Find the word "targetPoint" in the records below. List each line containing it.

BEGIN MATERIALS PROVIDED

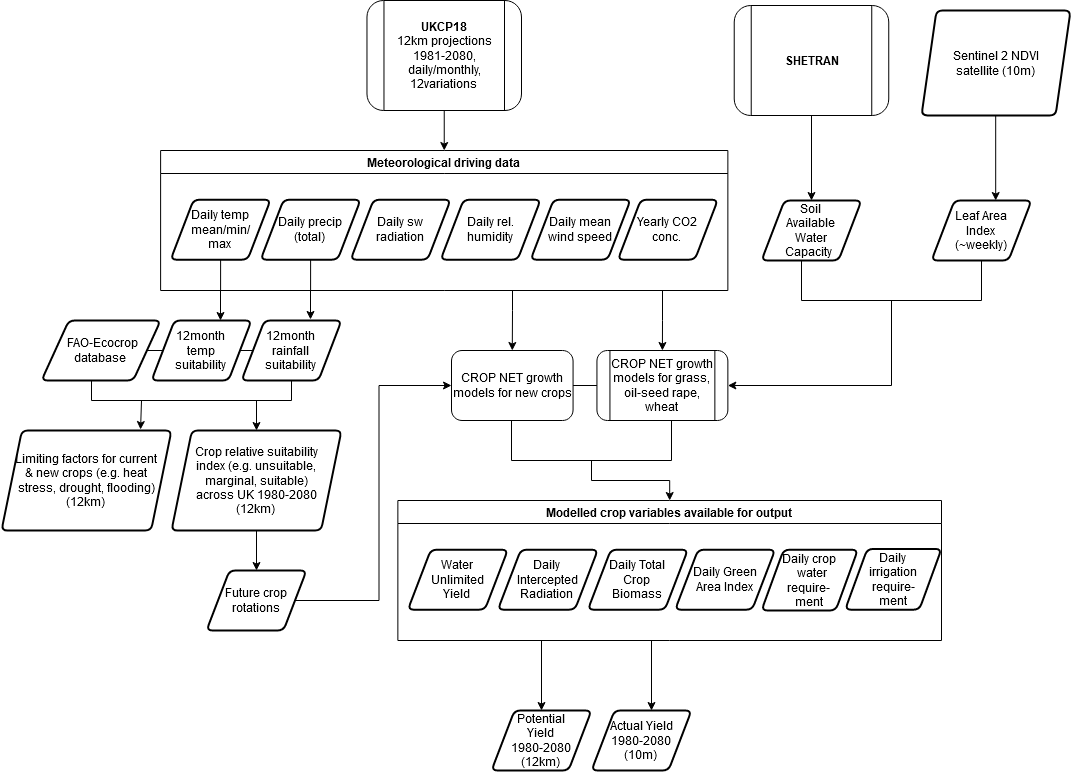
This is cropnet/cropnet.png from OpenCLIM/workflow-diagrams, a draw.io export, as it was before one commit. Source tidied: cells renumbered, new cells last; positions are measured from the earlier drawing's top-left corner, leaving out a move shared by most shapes. Source of this version:
```xml
<mxGraphModel>
  <root>
    <mxCell id="0" />
    <mxCell id="1" parent="0" />
    <mxCell id="2" style="edgeStyle=orthogonalEdgeStyle;rounded=0;jettySize=auto;html=1;entryX=0.5;entryY=0;entryDx=0;entryDy=0;" parent="1" edge="1" source="3" target="10">
      <mxGeometry relative="1" as="geometry">
        <Array as="points">
          <mxPoint x="511" y="310" />
          <mxPoint x="511" y="310" />
        </Array>
      </mxGeometry>
    </mxCell>
    <mxCell id="3" value="Meteorological driving data" style="swimlane;" parent="1" vertex="1">
      <mxGeometry x="159.1" y="150" width="567.3" height="140" as="geometry" />
    </mxCell>
    <mxCell id="4" value="&lt;div&gt;Daily precip&lt;/div&gt;&lt;div&gt;(total)&lt;br&gt;&lt;/div&gt;" style="shape=parallelogram;html=1;strokeWidth=2;perimeter=parallelogramPerimeter;whiteSpace=wrap;rounded=1;arcSize=12;size=0.23;" parent="3" vertex="1">
      <mxGeometry x="100" y="49.2" width="100" height="60" as="geometry" />
    </mxCell>
    <mxCell id="5" value="&lt;div&gt;Daily temp&lt;/div&gt;&lt;div&gt;mean/min/&lt;/div&gt;&lt;div&gt;max&lt;br&gt;&lt;/div&gt;" style="shape=parallelogram;html=1;strokeWidth=2;perimeter=parallelogramPerimeter;whiteSpace=wrap;rounded=1;arcSize=12;size=0.23;" parent="3" vertex="1">
      <mxGeometry x="10" y="49.2" width="100" height="60" as="geometry" />
    </mxCell>
    <mxCell id="6" value="&lt;div&gt;Daily sw&lt;/div&gt;&lt;div&gt;radiation&lt;br&gt;&lt;/div&gt;" style="shape=parallelogram;html=1;strokeWidth=2;perimeter=parallelogramPerimeter;whiteSpace=wrap;rounded=1;arcSize=12;size=0.23;" parent="3" vertex="1">
      <mxGeometry x="190" y="49.2" width="100" height="60" as="geometry" />
    </mxCell>
    <mxCell id="7" value="&lt;div&gt;Daily rel.&lt;/div&gt;&lt;div&gt;humidity&lt;br&gt;&lt;/div&gt;" style="shape=parallelogram;html=1;strokeWidth=2;perimeter=parallelogramPerimeter;whiteSpace=wrap;rounded=1;arcSize=12;size=0.23;" parent="3" vertex="1">
      <mxGeometry x="280" y="49.2" width="100" height="60" as="geometry" />
    </mxCell>
    <mxCell id="8" value="&lt;div&gt;Daily mean&lt;/div&gt;&lt;div&gt;wind speed&lt;br&gt;&lt;/div&gt;" style="shape=parallelogram;html=1;strokeWidth=2;perimeter=parallelogramPerimeter;whiteSpace=wrap;rounded=1;arcSize=12;size=0.23;" parent="3" vertex="1">
      <mxGeometry x="370" y="49.2" width="100" height="60" as="geometry" />
    </mxCell>
    <mxCell id="9" value="&lt;div&gt;Yearly CO2&lt;/div&gt;&lt;div&gt;conc.&lt;br&gt;&lt;/div&gt;" style="shape=parallelogram;html=1;strokeWidth=2;perimeter=parallelogramPerimeter;whiteSpace=wrap;rounded=1;arcSize=12;size=0.23;" parent="3" vertex="1">
      <mxGeometry x="457.3" y="49.2" width="100" height="60" as="geometry" />
    </mxCell>
    <mxCell id="10" value="CROP NET growth models for new crops" style="rounded=1;whiteSpace=wrap;html=1;fontSize=12;glass=0;strokeWidth=1;shadow=0;" parent="1" vertex="1">
      <mxGeometry x="450" y="350" width="121.6" height="70" as="geometry" />
    </mxCell>
    <mxCell id="11" style="edgeStyle=orthogonalEdgeStyle;rounded=0;jettySize=auto;html=1;exitX=0.5;exitY=1;exitDx=0;exitDy=0;entryX=0.5;entryY=0;entryDx=0;entryDy=0;" parent="1" edge="1" source="12" target="3">
      <mxGeometry relative="1" as="geometry" />
    </mxCell>
    <mxCell id="12" value="&lt;div&gt;&lt;b&gt;UKCP18&lt;/b&gt;&lt;/div&gt;&lt;div&gt;12km projections 1981-2080, daily/monthly, 12variations&lt;br&gt;&lt;/div&gt;" style="shape=process;whiteSpace=wrap;html=1;backgroundOutline=1;shadow=0;fontFamily=Helvetica;fontSize=12;fontColor=#000000;align=center;strokeColor=#000000;strokeWidth=1;fillColor=#ffffff;rounded=1;" parent="1" vertex="1">
      <mxGeometry x="365.5" width="154.5" height="110" as="geometry" />
    </mxCell>
    <mxCell id="13" value="&lt;div&gt;12month &lt;br&gt;&lt;/div&gt;&lt;div&gt;temp&lt;/div&gt;&lt;div&gt;suitability&lt;br&gt;&lt;/div&gt;" style="shape=parallelogram;html=1;strokeWidth=2;perimeter=parallelogramPerimeter;whiteSpace=wrap;rounded=1;arcSize=12;size=0.23;" parent="1" vertex="1">
      <mxGeometry x="150" y="320" width="100" height="60" as="geometry" />
    </mxCell>
    <mxCell id="14" value="&lt;div&gt;12month &lt;br&gt;&lt;/div&gt;&lt;div&gt;rainfall&lt;/div&gt;&lt;div&gt;suitability&lt;br&gt;&lt;/div&gt;" style="shape=parallelogram;html=1;strokeWidth=2;perimeter=parallelogramPerimeter;whiteSpace=wrap;rounded=1;arcSize=12;size=0.23;" parent="1" vertex="1">
      <mxGeometry x="240" y="320" width="100" height="60" as="geometry" />
    </mxCell>
    <mxCell id="15" style="edgeStyle=orthogonalEdgeStyle;rounded=0;jettySize=auto;html=1;exitX=0.5;exitY=1;exitDx=0;exitDy=0;entryX=0.69;entryY=0;entryDx=0;entryDy=0;entryPerimeter=0;" parent="1" edge="1" source="5" target="13">
      <mxGeometry relative="1" as="geometry" />
    </mxCell>
    <mxCell id="16" style="edgeStyle=orthogonalEdgeStyle;rounded=0;jettySize=auto;html=1;exitX=0.5;exitY=1;exitDx=0;exitDy=0;entryX=0.69;entryY=-0.017;entryDx=0;entryDy=0;entryPerimeter=0;" parent="1" edge="1" source="4" target="14">
      <mxGeometry relative="1" as="geometry" />
    </mxCell>
    <mxCell id="17" style="edgeStyle=orthogonalEdgeStyle;rounded=0;jettySize=auto;html=1;exitX=0.5;exitY=1;exitDx=0;exitDy=0;entryX=0.5;entryY=0;entryDx=0;entryDy=0;" parent="1" edge="1" source="50" target="21">
      <mxGeometry relative="1" as="geometry" />
    </mxCell>
    <mxCell id="18" value="&lt;div&gt;Limiting factors for current&lt;/div&gt;&lt;div&gt;&amp;amp; new crops (e.g. heat&lt;/div&gt;&lt;div&gt;stress, drought, flooding)&lt;/div&gt;&lt;div&gt;(12km)&lt;br&gt;&lt;/div&gt;" style="shape=parallelogram;html=1;strokeWidth=2;perimeter=parallelogramPerimeter;whiteSpace=wrap;rounded=1;arcSize=12;size=0.12;" parent="1" vertex="1">
      <mxGeometry y="430" width="170" height="100" as="geometry" />
    </mxCell>
    <mxCell id="19" value="&lt;div&gt;&amp;nbsp;FAO-Ecocrop&lt;/div&gt;&lt;div&gt;database&lt;br&gt;&lt;/div&gt;" style="shape=parallelogram;html=1;strokeWidth=2;perimeter=parallelogramPerimeter;whiteSpace=wrap;rounded=1;arcSize=12;size=0.23;" parent="1" vertex="1">
      <mxGeometry x="40" y="320" width="119.1" height="60" as="geometry" />
    </mxCell>
    <mxCell id="20" style="edgeStyle=orthogonalEdgeStyle;rounded=0;jettySize=auto;html=1;exitX=1;exitY=0.5;exitDx=0;exitDy=0;entryX=0;entryY=0.5;entryDx=0;entryDy=0;" parent="1" edge="1" source="21" target="10">
      <mxGeometry relative="1" as="geometry" />
    </mxCell>
    <mxCell id="21" value="&lt;div&gt;Future crop&lt;/div&gt;&lt;div&gt;rotations&lt;br&gt;&lt;/div&gt;" style="shape=parallelogram;html=1;strokeWidth=2;perimeter=parallelogramPerimeter;whiteSpace=wrap;rounded=1;arcSize=12;size=0.23;" parent="1" vertex="1">
      <mxGeometry x="205" y="570" width="100" height="60" as="geometry" />
    </mxCell>
    <mxCell id="22" style="endArrow=none;html=1;entryX=0;entryY=0.5;entryDx=0;entryDy=0;" parent="1" edge="1" source="19" target="13">
      <mxGeometry relative="1" as="geometry" />
    </mxCell>
    <mxCell id="23" style="endArrow=none;html=1;entryX=0;entryY=0.5;entryDx=0;entryDy=0;exitX=1;exitY=0.5;exitDx=0;exitDy=0;" parent="1" edge="1" source="13" target="14">
      <mxGeometry relative="1" as="geometry" />
    </mxCell>
    <mxCell id="24" style="edgeStyle=orthogonalEdgeStyle;rounded=0;jettySize=auto;html=1;exitX=0.83;exitY=1;exitDx=0;exitDy=0;entryX=0.5;entryY=0;entryDx=0;entryDy=0;exitPerimeter=0;" parent="1" edge="1" source="26" target="50">
      <mxGeometry relative="1" as="geometry">
        <Array as="points">
          <mxPoint x="255" y="400" />
        </Array>
      </mxGeometry>
    </mxCell>
    <mxCell id="25" style="edgeStyle=orthogonalEdgeStyle;rounded=0;jettySize=auto;html=1;exitX=0.25;exitY=1;exitDx=0;exitDy=0;entryX=0.818;entryY=-0.01;entryDx=0;entryDy=0;entryPerimeter=0;" parent="1" edge="1" source="26" target="18">
      <mxGeometry relative="1" as="geometry" />
    </mxCell>
    <mxCell id="26" style="shape=partialRectangle;whiteSpace=wrap;html=1;bottom=1;right=1;left=1;top=0;fillColor=none;routingCenterX=-0.5;" parent="1" vertex="1">
      <mxGeometry x="90" y="380" width="200" height="20" as="geometry" />
    </mxCell>
    <mxCell id="27" value="CROP NET growth models for grass, oil-seed rape, wheat" style="shape=process;whiteSpace=wrap;html=1;backgroundOutline=1;shadow=0;fontFamily=Helvetica;fontSize=12;fontColor=#000000;align=center;strokeColor=#000000;strokeWidth=1;fillColor=#ffffff;rounded=1;" parent="1" vertex="1">
      <mxGeometry x="595.4" y="350" width="130.9" height="70" as="geometry" />
    </mxCell>
    <mxCell id="28" style="edgeStyle=orthogonalEdgeStyle;rounded=0;jettySize=auto;html=1;entryX=0.5;entryY=0;entryDx=0;entryDy=0;" parent="1" edge="1" target="27">
      <mxGeometry relative="1" as="geometry">
        <mxPoint x="661" y="290" as="sourcePoint" />
        <Array as="points">
          <mxPoint x="661" y="320" />
          <mxPoint x="661" y="320" />
        </Array>
      </mxGeometry>
    </mxCell>
    <mxCell id="29" style="endArrow=none;html=1;exitX=1;exitY=0.5;exitDx=0;exitDy=0;entryX=0;entryY=0.5;entryDx=0;entryDy=0;" parent="1" edge="1" source="10" target="27">
      <mxGeometry relative="1" as="geometry" />
    </mxCell>
    <mxCell id="30" style="edgeStyle=orthogonalEdgeStyle;rounded=0;jettySize=auto;html=1;exitX=0.5;exitY=1;exitDx=0;exitDy=0;entryX=0.5;entryY=0;entryDx=0;entryDy=0;" parent="1" edge="1" source="31" target="33">
      <mxGeometry relative="1" as="geometry" />
    </mxCell>
    <mxCell id="31" style="shape=partialRectangle;whiteSpace=wrap;html=1;bottom=1;right=1;left=1;top=0;fillColor=none;routingCenterX=-0.5;" parent="1" vertex="1">
      <mxGeometry x="510" y="420" width="160" height="40" as="geometry" />
    </mxCell>
    <mxCell id="32" style="edgeStyle=orthogonalEdgeStyle;rounded=0;jettySize=auto;html=1;entryX=0.5;entryY=0;entryDx=0;entryDy=0;" parent="1" edge="1" target="39">
      <mxGeometry relative="1" as="geometry">
        <mxPoint x="540" y="640" as="sourcePoint" />
      </mxGeometry>
    </mxCell>
    <mxCell id="33" value="Modelled crop variables available for output" style="swimlane;" parent="1" vertex="1">
      <mxGeometry x="396.4" y="500" width="543.6" height="140" as="geometry" />
    </mxCell>
    <mxCell id="34" value="&lt;div&gt;Water&lt;/div&gt;&lt;div&gt;Unlimited&lt;/div&gt;&lt;div&gt;Yield&lt;br&gt;&lt;/div&gt;" style="shape=parallelogram;html=1;strokeWidth=2;perimeter=parallelogramPerimeter;whiteSpace=wrap;rounded=1;arcSize=12;size=0.23;" parent="33" vertex="1">
      <mxGeometry x="10" y="49.2" width="100" height="60" as="geometry" />
    </mxCell>
    <mxCell id="35" value="&lt;div&gt;Daily &lt;br&gt;&lt;/div&gt;&lt;div&gt;Intercepted&lt;/div&gt;&lt;div&gt;Radiation&lt;br&gt;&lt;/div&gt;" style="shape=parallelogram;html=1;strokeWidth=2;perimeter=parallelogramPerimeter;whiteSpace=wrap;rounded=1;arcSize=12;size=0.23;" parent="33" vertex="1">
      <mxGeometry x="100" y="49.2" width="100" height="60" as="geometry" />
    </mxCell>
    <mxCell id="36" value="&lt;div&gt;Daily Total&lt;/div&gt;&lt;div&gt;Crop &lt;br&gt;&lt;/div&gt;&lt;div&gt;Biomass&lt;br&gt;&lt;/div&gt;" style="shape=parallelogram;html=1;strokeWidth=2;perimeter=parallelogramPerimeter;whiteSpace=wrap;rounded=1;arcSize=12;size=0.23;" parent="33" vertex="1">
      <mxGeometry x="190" y="49.2" width="100" height="60" as="geometry" />
    </mxCell>
    <mxCell id="37" value="&lt;div&gt;Daily crop &lt;br&gt;&lt;/div&gt;&lt;div&gt;&amp;nbsp; water &lt;br&gt;&lt;/div&gt;&lt;div&gt;require-&lt;/div&gt;&lt;div&gt;ment&lt;/div&gt;" style="shape=parallelogram;html=1;strokeWidth=2;perimeter=parallelogramPerimeter;whiteSpace=wrap;rounded=1;arcSize=12;size=0.23;" parent="33" vertex="1">
      <mxGeometry x="363.6" y="49.2" width="96.4" height="60.8" as="geometry" />
    </mxCell>
    <mxCell id="38" value="&lt;div&gt;Daily &lt;br&gt;&lt;/div&gt;&lt;div&gt;irrigation&lt;/div&gt;&lt;div&gt;require-&lt;/div&gt;&lt;div&gt;ment&lt;/div&gt;" style="shape=parallelogram;html=1;strokeWidth=2;perimeter=parallelogramPerimeter;whiteSpace=wrap;rounded=1;arcSize=12;size=0.23;" parent="33" vertex="1">
      <mxGeometry x="447.3" y="48.4" width="96.4" height="60.8" as="geometry" />
    </mxCell>
    <mxCell id="39" value="&lt;div&gt;Potential&lt;/div&gt;&lt;div&gt;Yield&lt;/div&gt;&lt;div&gt;1980-2080&lt;br&gt;&lt;/div&gt;&lt;div&gt; (12km)&lt;/div&gt;" style="shape=parallelogram;html=1;strokeWidth=2;perimeter=parallelogramPerimeter;whiteSpace=wrap;rounded=1;arcSize=12;size=0.23;" parent="1" vertex="1">
      <mxGeometry x="490" y="710" width="100" height="60" as="geometry" />
    </mxCell>
    <mxCell id="40" value="&lt;div&gt;Actual Yield&lt;/div&gt;&lt;div&gt;1980-2080&lt;br&gt;&lt;/div&gt;&lt;div&gt;(10m)&lt;br&gt;&lt;/div&gt;" style="shape=parallelogram;html=1;strokeWidth=2;perimeter=parallelogramPerimeter;whiteSpace=wrap;rounded=1;arcSize=12;size=0.23;" parent="1" vertex="1">
      <mxGeometry x="590" y="710" width="100" height="60" as="geometry" />
    </mxCell>
    <mxCell id="41" style="edgeStyle=orthogonalEdgeStyle;rounded=0;orthogonalLoop=1;jettySize=auto;html=1;entryX=0.5;entryY=0;entryDx=0;entryDy=0;" parent="1" edge="1">
      <mxGeometry relative="1" as="geometry">
        <mxPoint x="650" y="640" as="sourcePoint" />
        <mxPoint x="650" y="710" as="targetPoint" />
      </mxGeometry>
    </mxCell>
    <mxCell id="42" style="edgeStyle=orthogonalEdgeStyle;rounded=0;jettySize=auto;html=1;" parent="1" edge="1" source="43" target="45">
      <mxGeometry relative="1" as="geometry" />
    </mxCell>
    <mxCell id="43" value="&lt;div&gt;&lt;b&gt;SHETRAN&lt;br&gt;&lt;/b&gt;&lt;/div&gt;" style="shape=process;whiteSpace=wrap;html=1;backgroundOutline=1;shadow=0;fontFamily=Helvetica;fontSize=12;fontColor=#000000;align=center;strokeColor=#000000;strokeWidth=1;fillColor=#ffffff;rounded=1;" parent="1" vertex="1">
      <mxGeometry x="732.7" y="5" width="154.5" height="110" as="geometry" />
    </mxCell>
    <mxCell id="44" value="&lt;div&gt;Sentinel 2 NDVI&lt;/div&gt;&lt;div&gt;satellite (10m)&lt;br&gt;&lt;/div&gt;" style="shape=parallelogram;html=1;strokeWidth=2;perimeter=parallelogramPerimeter;whiteSpace=wrap;rounded=1;arcSize=12;size=0.10062386798148636;" parent="1" vertex="1">
      <mxGeometry x="920" y="10" width="149.1" height="105" as="geometry" />
    </mxCell>
    <mxCell id="45" value="&lt;div&gt;Soil &lt;br&gt;&lt;/div&gt;&lt;div&gt; Available &lt;br&gt;&lt;/div&gt;&lt;div&gt;Water &lt;br&gt;&lt;/div&gt;&lt;div&gt;&amp;nbsp;&amp;nbsp; Capacity&amp;nbsp;&amp;nbsp;&amp;nbsp;&amp;nbsp;&amp;nbsp; &lt;/div&gt;" style="shape=parallelogram;html=1;strokeWidth=2;perimeter=parallelogramPerimeter;whiteSpace=wrap;rounded=1;arcSize=12;size=0.23;" parent="1" vertex="1">
      <mxGeometry x="760" y="200" width="100" height="60" as="geometry" />
    </mxCell>
    <mxCell id="46" value="&lt;div&gt;Leaf Area&lt;/div&gt;&lt;div&gt;Index &lt;br&gt;&lt;/div&gt;&lt;div&gt;(~weekly)&lt;br&gt;&lt;/div&gt;" style="shape=parallelogram;html=1;strokeWidth=2;perimeter=parallelogramPerimeter;whiteSpace=wrap;rounded=1;arcSize=12;size=0.23;" parent="1" vertex="1">
      <mxGeometry x="930" y="200" width="100" height="60" as="geometry" />
    </mxCell>
    <mxCell id="47" style="edgeStyle=orthogonalEdgeStyle;rounded=0;orthogonalLoop=1;jettySize=auto;html=1;" parent="1" edge="1">
      <mxGeometry relative="1" as="geometry">
        <mxPoint x="994.2" y="115" as="sourcePoint" />
        <mxPoint x="994.2" y="200" as="targetPoint" />
      </mxGeometry>
    </mxCell>
    <mxCell id="48" style="edgeStyle=orthogonalEdgeStyle;rounded=0;jettySize=auto;html=1;exitX=0.5;exitY=1;exitDx=0;exitDy=0;entryX=1;entryY=0.5;entryDx=0;entryDy=0;" parent="1" edge="1" source="49" target="27">
      <mxGeometry relative="1" as="geometry" />
    </mxCell>
    <mxCell id="49" style="shape=partialRectangle;whiteSpace=wrap;html=1;bottom=1;right=1;left=1;top=0;fillColor=none;routingCenterX=-0.5;" parent="1" vertex="1">
      <mxGeometry x="800" y="260" width="180" height="40" as="geometry" />
    </mxCell>
    <mxCell id="50" value="&lt;div&gt;Crop relative suitability&lt;/div&gt;&lt;div&gt;index (e.g. unsuitable,&lt;/div&gt;&lt;div&gt;marginal, suitable)&lt;/div&gt;&lt;div&gt; across UK 1980-2080&lt;/div&gt;&lt;div&gt;(12km)&lt;br&gt;&lt;/div&gt;" style="shape=parallelogram;html=1;strokeWidth=2;perimeter=parallelogramPerimeter;whiteSpace=wrap;rounded=1;arcSize=12;size=0.12;" parent="1" vertex="1">
      <mxGeometry x="170" y="430" width="170" height="100" as="geometry" />
    </mxCell>
    <mxCell id="51" value="&lt;div&gt;Daily Green&lt;/div&gt;&lt;div&gt;Area Index&lt;br&gt;&lt;/div&gt;" style="shape=parallelogram;html=1;strokeWidth=2;perimeter=parallelogramPerimeter;whiteSpace=wrap;rounded=1;arcSize=12;size=0.23;" parent="1" vertex="1">
      <mxGeometry x="673.6" y="549.2" width="100" height="60" as="geometry" />
    </mxCell>
  </root>
</mxGraphModel>
```
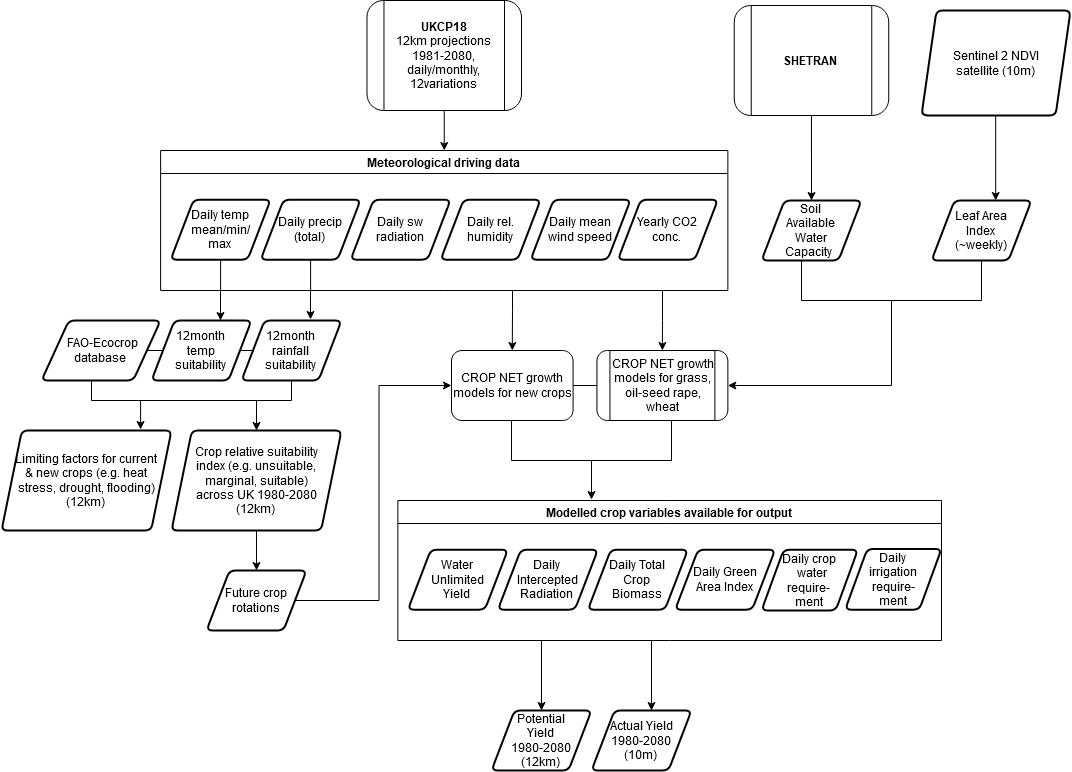
The same diagram one commit later.

Diff of the diagram source:
```diff
@@ -101,9 +101,11 @@
     <mxCell id="29" style="endArrow=none;html=1;exitX=1;exitY=0.5;exitDx=0;exitDy=0;entryX=0;entryY=0.5;entryDx=0;entryDy=0;" parent="1" edge="1" source="10" target="27">
       <mxGeometry relative="1" as="geometry" />
     </mxCell>
-    <mxCell id="30" style="edgeStyle=orthogonalEdgeStyle;rounded=0;jettySize=auto;html=1;exitX=0.5;exitY=1;exitDx=0;exitDy=0;entryX=0.5;entryY=0;entryDx=0;entryDy=0;" parent="1" edge="1" source="31" target="33">
-      <mxGeometry relative="1" as="geometry" />
-    </mxCell>
+    <mxCell id="52" style="edgeStyle=orthogonalEdgeStyle;rounded=0;jettySize=auto;html=1;exitX=0.5;exitY=1;exitDx=0;exitDy=0;" parent="1" edge="1" source="31">
+      <mxGeometry relative="1" as="geometry">
+        <mxPoint x="590" y="499" as="targetPoint" />
+      </mxGeometry>
+    </mxCell>
     <mxCell id="31" style="shape=partialRectangle;whiteSpace=wrap;html=1;bottom=1;right=1;left=1;top=0;fillColor=none;routingCenterX=-0.5;" parent="1" vertex="1">
       <mxGeometry x="510" y="420" width="160" height="40" as="geometry" />
     </mxCell>
```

END MATERIALS PROVIDED

[RESPONSE TO THE TASK]
        <mxPoint x="650" y="710" as="targetPoint" />
        <mxPoint x="994.2" y="200" as="targetPoint" />
+        <mxPoint x="590" y="499" as="targetPoint" />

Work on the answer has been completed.